═══ Information provided ═══

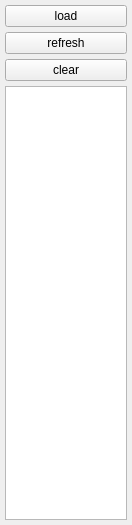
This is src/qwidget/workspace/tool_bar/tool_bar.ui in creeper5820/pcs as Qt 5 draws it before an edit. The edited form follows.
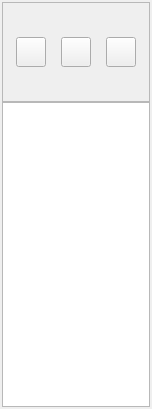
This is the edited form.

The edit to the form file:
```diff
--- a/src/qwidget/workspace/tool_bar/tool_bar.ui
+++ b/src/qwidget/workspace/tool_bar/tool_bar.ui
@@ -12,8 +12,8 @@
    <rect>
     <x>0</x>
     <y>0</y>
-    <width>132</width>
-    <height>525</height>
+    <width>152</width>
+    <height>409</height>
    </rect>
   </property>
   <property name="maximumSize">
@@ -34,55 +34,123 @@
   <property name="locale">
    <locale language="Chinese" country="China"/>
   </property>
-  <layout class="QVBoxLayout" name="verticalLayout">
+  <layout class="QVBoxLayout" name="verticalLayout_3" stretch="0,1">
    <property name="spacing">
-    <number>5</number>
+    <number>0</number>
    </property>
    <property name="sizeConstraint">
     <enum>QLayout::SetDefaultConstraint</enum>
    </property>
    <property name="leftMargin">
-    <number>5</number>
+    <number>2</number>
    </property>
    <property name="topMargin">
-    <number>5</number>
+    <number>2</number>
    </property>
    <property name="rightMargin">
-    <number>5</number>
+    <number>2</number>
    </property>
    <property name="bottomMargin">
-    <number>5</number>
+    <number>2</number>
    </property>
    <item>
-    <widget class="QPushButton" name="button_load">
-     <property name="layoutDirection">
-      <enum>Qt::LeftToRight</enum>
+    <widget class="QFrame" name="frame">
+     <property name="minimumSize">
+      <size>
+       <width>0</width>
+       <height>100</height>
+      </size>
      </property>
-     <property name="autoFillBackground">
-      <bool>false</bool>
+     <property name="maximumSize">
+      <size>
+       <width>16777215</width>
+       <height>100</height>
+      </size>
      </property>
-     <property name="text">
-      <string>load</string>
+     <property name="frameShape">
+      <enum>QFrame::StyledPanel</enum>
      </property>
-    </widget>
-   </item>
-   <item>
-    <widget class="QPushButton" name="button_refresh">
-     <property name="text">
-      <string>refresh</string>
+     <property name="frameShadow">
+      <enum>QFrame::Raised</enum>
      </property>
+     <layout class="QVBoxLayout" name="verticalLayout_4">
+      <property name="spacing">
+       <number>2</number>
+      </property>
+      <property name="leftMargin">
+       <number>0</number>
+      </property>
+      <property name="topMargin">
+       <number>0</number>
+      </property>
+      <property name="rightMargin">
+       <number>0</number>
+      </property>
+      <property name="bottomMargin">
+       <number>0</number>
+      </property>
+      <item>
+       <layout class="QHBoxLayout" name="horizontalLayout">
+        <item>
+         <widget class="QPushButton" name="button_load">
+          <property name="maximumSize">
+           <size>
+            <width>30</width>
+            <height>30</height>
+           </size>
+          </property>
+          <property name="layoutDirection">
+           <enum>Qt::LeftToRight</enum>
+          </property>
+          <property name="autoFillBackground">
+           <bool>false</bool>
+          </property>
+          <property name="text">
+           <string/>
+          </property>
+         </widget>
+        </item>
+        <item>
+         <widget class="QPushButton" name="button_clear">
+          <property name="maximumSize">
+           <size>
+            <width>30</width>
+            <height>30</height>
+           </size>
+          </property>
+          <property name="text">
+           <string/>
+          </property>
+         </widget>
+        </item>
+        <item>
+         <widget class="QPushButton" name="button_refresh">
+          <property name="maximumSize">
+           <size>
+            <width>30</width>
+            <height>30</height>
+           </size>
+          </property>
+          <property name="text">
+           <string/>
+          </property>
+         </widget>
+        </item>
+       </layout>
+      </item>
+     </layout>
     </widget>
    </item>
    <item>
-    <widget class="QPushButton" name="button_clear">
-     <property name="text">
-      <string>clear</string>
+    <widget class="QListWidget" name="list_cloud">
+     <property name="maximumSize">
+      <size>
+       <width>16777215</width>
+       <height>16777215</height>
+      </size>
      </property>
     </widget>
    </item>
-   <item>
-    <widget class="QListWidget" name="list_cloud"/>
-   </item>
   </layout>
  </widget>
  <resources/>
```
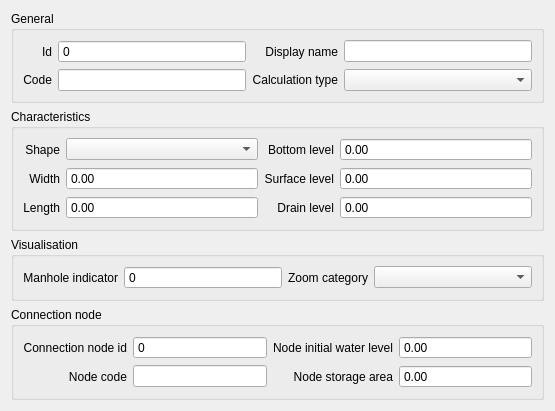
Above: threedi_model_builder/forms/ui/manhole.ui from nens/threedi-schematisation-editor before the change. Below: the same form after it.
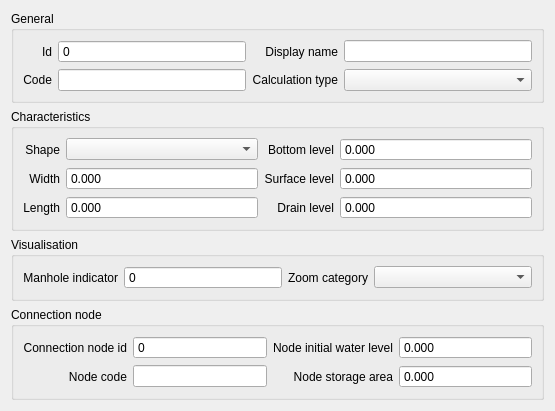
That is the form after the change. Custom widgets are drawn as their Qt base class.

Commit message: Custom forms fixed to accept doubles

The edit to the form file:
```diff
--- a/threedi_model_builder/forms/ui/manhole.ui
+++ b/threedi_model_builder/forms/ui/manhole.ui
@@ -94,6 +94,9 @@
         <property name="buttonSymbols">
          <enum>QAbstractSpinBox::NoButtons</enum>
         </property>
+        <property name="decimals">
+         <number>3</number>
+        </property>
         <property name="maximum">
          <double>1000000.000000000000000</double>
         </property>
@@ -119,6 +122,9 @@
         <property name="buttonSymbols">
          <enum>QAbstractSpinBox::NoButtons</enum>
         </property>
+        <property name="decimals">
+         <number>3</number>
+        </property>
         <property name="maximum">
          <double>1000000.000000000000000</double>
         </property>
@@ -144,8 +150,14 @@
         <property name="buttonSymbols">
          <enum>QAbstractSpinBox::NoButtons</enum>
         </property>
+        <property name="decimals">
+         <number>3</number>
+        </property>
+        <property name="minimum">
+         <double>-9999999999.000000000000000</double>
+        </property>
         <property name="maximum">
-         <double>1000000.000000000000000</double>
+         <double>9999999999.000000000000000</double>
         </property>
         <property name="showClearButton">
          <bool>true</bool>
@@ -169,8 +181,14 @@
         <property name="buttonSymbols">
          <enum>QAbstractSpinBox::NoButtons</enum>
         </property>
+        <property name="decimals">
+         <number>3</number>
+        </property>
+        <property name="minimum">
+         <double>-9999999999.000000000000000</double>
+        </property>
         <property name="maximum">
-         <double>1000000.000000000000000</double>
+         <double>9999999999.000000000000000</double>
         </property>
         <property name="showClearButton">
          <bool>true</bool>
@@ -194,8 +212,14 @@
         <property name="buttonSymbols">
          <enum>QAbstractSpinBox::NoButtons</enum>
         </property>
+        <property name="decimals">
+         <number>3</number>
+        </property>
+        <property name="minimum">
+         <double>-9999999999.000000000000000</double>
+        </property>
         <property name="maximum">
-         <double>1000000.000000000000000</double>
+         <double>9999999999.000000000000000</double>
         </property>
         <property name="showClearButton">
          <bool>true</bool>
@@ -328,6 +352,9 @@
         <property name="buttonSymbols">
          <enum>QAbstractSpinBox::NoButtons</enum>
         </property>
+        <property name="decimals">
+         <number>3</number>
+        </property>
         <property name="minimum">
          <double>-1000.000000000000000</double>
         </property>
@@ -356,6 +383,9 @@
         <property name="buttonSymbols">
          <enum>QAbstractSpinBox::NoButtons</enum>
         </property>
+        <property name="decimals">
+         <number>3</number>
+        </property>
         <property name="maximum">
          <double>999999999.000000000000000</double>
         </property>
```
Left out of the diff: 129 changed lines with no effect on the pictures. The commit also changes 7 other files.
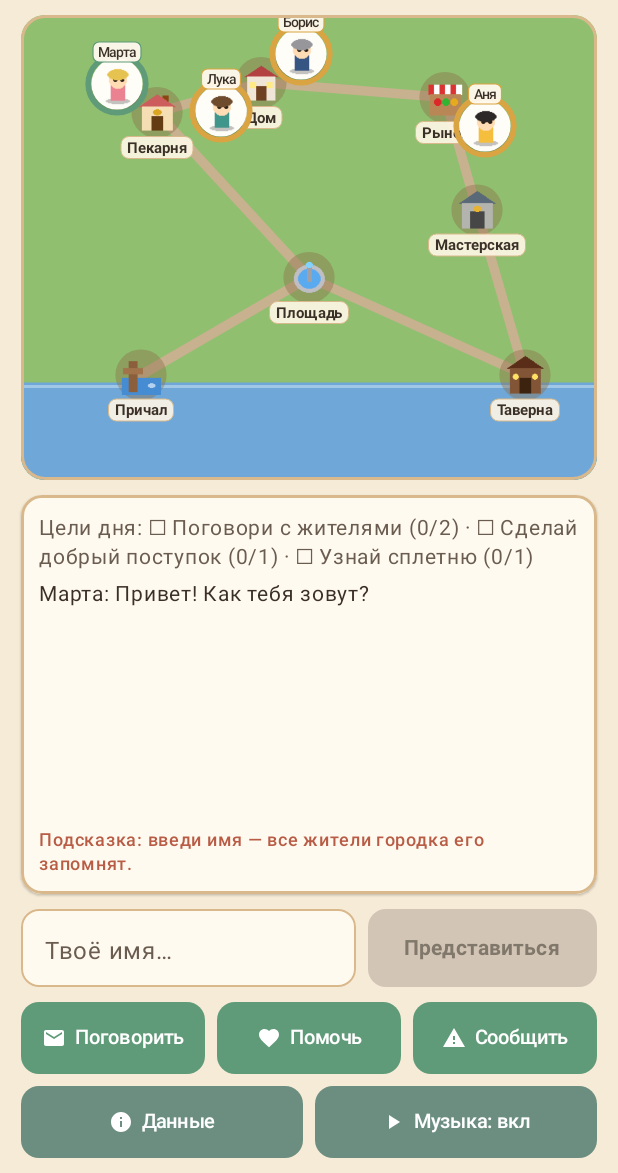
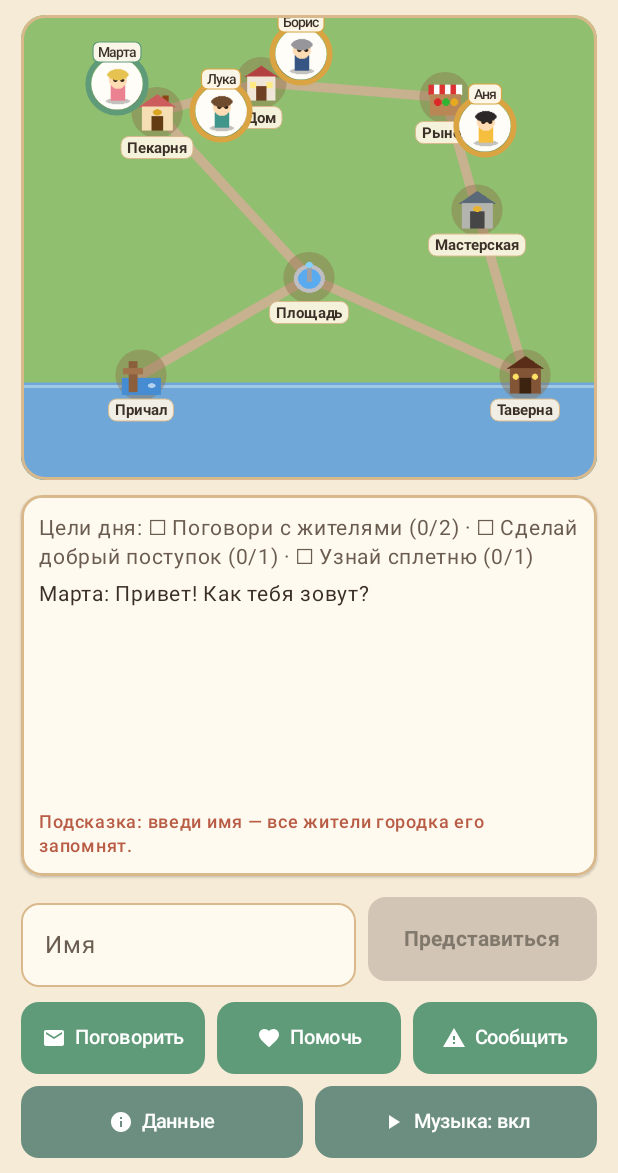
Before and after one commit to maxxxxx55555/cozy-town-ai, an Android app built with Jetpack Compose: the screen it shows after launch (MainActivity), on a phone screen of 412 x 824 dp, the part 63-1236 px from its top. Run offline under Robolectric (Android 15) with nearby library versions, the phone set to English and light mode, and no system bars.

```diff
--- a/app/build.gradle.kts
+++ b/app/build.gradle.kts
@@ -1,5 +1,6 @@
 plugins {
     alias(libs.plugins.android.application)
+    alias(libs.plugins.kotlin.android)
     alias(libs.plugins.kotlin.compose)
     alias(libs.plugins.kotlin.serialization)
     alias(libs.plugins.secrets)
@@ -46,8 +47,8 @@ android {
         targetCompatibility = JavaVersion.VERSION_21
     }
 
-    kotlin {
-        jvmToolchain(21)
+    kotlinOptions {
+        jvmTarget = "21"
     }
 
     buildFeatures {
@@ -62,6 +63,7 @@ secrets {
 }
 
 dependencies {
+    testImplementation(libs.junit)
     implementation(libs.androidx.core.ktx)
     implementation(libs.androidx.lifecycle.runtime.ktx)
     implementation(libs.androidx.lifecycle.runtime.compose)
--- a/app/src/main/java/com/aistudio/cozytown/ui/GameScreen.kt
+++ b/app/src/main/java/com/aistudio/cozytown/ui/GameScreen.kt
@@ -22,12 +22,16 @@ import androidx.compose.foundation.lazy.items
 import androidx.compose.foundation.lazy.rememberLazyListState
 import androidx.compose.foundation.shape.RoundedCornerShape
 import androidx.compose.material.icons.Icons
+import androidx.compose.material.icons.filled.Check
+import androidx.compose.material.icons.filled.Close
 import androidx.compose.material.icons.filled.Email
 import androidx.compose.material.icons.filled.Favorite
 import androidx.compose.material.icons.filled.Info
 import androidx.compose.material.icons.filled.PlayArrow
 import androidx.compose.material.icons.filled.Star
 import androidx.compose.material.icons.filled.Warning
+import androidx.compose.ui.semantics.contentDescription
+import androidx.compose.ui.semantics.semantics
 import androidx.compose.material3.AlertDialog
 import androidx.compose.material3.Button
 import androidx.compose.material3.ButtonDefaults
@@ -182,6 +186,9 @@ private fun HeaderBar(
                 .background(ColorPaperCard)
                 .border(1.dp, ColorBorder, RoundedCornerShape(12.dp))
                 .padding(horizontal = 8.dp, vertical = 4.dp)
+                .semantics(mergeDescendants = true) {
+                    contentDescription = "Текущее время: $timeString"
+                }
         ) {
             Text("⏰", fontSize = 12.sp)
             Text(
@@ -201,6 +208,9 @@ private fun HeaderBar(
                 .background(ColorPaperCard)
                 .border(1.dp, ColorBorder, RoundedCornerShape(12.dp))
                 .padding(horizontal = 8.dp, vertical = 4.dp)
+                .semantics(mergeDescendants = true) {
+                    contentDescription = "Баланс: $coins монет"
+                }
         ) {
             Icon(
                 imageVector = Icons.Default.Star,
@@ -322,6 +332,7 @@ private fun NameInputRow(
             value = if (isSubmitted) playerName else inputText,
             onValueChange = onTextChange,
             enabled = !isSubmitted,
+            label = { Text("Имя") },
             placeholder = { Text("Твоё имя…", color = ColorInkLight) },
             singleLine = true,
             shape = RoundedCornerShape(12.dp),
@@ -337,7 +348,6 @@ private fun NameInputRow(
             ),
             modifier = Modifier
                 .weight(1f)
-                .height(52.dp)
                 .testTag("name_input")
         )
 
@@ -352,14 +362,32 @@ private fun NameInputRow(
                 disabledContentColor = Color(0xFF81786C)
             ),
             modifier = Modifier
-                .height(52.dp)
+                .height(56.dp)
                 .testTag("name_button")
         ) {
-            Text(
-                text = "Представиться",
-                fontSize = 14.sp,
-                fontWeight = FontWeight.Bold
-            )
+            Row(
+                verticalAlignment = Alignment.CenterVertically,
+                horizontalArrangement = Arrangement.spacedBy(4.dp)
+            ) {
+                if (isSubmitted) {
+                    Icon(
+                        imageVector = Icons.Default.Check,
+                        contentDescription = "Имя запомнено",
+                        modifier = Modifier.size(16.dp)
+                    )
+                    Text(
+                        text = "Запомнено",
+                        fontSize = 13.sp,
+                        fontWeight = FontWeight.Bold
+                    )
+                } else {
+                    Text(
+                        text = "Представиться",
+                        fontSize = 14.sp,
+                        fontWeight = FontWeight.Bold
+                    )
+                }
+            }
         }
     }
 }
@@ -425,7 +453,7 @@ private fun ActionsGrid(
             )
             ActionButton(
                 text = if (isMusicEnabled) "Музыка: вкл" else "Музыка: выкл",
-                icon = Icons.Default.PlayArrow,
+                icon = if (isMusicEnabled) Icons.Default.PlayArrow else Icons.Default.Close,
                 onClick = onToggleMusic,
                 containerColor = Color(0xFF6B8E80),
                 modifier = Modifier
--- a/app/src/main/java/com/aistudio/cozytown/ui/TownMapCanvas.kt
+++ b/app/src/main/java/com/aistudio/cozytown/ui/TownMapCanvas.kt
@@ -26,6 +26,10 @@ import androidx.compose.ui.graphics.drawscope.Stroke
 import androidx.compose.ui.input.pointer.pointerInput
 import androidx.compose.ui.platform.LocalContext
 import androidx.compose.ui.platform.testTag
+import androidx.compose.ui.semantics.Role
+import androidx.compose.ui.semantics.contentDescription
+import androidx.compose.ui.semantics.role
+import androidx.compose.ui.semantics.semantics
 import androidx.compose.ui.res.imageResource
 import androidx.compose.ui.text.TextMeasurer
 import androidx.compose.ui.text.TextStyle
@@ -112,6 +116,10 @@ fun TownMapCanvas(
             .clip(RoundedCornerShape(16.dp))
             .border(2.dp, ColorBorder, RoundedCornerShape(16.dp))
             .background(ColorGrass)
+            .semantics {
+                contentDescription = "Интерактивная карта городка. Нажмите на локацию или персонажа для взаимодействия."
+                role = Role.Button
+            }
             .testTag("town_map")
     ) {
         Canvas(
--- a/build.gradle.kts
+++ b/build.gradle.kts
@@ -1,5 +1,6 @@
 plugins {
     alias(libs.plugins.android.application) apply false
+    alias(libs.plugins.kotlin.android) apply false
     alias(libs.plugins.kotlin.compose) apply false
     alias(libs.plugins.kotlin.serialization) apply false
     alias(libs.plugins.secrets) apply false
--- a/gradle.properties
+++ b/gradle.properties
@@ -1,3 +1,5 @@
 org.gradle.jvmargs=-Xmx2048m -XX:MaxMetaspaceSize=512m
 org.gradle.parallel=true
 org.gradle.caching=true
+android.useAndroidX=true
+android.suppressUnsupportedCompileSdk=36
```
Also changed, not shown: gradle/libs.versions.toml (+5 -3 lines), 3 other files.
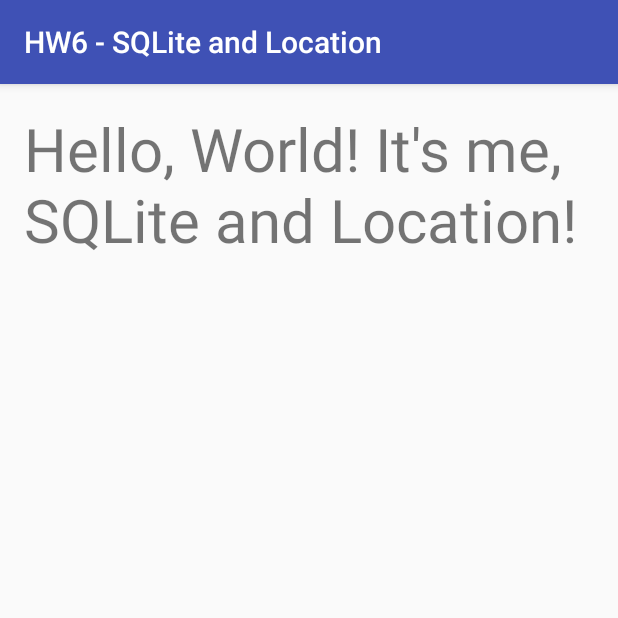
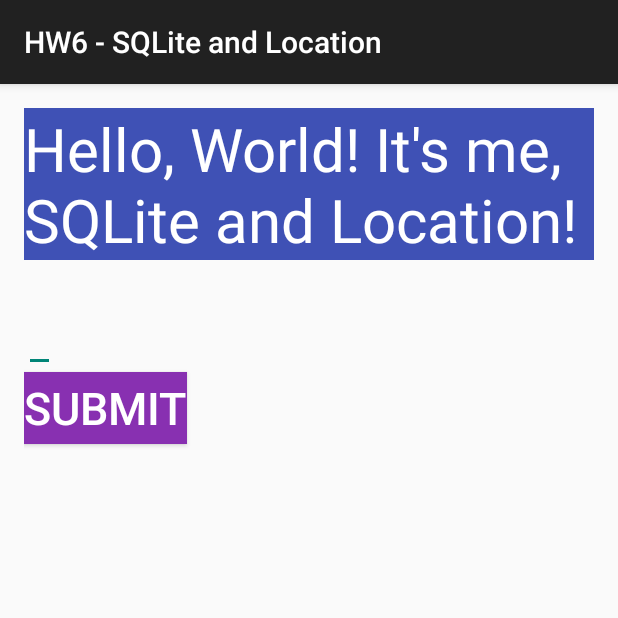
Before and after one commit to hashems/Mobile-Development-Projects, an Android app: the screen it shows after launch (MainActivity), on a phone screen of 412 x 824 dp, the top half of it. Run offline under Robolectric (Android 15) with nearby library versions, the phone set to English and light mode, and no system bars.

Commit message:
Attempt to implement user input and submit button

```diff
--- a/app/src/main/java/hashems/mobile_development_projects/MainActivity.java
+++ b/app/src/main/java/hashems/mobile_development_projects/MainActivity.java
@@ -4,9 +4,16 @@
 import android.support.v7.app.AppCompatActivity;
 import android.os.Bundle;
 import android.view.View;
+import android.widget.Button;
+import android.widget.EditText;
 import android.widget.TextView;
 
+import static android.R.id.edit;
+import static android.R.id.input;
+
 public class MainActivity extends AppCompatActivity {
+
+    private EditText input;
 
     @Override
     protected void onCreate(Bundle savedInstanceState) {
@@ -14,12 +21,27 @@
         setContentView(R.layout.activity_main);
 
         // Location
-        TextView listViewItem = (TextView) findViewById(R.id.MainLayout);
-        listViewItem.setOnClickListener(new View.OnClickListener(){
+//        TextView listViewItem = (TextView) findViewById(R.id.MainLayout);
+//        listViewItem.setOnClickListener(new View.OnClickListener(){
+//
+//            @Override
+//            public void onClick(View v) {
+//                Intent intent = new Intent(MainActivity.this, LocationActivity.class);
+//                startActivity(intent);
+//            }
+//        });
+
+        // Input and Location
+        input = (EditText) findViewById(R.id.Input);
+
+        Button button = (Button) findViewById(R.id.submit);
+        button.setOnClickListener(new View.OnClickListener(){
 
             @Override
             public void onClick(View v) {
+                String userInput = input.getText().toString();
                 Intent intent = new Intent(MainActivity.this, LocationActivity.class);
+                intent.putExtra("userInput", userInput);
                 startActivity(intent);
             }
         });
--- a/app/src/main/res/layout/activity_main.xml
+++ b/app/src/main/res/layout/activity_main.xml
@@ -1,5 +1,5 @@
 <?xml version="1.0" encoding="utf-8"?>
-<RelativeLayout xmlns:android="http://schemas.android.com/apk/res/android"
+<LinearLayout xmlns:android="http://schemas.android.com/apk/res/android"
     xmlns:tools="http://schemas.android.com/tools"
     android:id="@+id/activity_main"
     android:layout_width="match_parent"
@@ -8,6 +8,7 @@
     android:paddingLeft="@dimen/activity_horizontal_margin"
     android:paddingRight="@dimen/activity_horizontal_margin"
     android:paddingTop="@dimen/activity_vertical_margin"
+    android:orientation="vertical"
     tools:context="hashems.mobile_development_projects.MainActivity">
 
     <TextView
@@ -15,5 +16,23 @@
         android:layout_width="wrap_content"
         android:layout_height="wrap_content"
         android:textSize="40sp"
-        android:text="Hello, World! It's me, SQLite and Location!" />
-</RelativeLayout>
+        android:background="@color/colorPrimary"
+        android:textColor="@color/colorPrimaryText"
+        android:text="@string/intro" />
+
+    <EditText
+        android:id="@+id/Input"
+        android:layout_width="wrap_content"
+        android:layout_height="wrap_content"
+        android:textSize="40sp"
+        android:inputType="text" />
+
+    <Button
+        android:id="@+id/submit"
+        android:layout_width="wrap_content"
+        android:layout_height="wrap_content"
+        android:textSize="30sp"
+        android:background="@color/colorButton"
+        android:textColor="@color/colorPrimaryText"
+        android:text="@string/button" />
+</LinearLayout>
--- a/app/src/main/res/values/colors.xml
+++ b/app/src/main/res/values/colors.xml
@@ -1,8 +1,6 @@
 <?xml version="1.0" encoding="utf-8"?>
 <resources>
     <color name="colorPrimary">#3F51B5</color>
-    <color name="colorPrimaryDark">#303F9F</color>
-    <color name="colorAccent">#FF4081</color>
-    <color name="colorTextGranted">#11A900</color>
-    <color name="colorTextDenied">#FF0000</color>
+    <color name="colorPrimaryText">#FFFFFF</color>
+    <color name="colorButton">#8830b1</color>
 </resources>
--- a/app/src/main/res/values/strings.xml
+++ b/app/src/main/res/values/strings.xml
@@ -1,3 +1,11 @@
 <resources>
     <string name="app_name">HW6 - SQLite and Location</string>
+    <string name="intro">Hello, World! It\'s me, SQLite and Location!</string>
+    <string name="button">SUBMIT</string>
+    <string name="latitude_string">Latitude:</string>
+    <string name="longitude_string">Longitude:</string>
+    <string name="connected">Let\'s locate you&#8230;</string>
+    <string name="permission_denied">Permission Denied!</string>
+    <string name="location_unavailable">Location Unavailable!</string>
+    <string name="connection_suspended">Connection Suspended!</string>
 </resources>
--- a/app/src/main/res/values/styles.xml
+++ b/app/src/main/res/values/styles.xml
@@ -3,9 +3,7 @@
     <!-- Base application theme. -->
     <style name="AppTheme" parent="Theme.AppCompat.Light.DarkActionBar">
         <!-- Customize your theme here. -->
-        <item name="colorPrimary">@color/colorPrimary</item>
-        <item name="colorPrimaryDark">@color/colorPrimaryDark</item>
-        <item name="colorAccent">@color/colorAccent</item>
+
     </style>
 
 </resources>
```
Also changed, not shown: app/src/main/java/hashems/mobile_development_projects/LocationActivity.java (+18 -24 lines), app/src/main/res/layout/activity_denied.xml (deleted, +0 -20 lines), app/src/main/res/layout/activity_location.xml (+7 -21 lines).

═══

Task statement ▸ If a line of the records above holds the word "filled", show it.

Exercise solution ▸
+import androidx.compose.material.icons.filled.Check
+import androidx.compose.material.icons.filled.Close
 import androidx.compose.material.icons.filled.Email
 import androidx.compose.material.icons.filled.Favorite
 import androidx.compose.material.icons.filled.Info
 import androidx.compose.material.icons.filled.PlayArrow
 import androidx.compose.material.icons.filled.Star
 import androidx.compose.material.icons.filled.Warning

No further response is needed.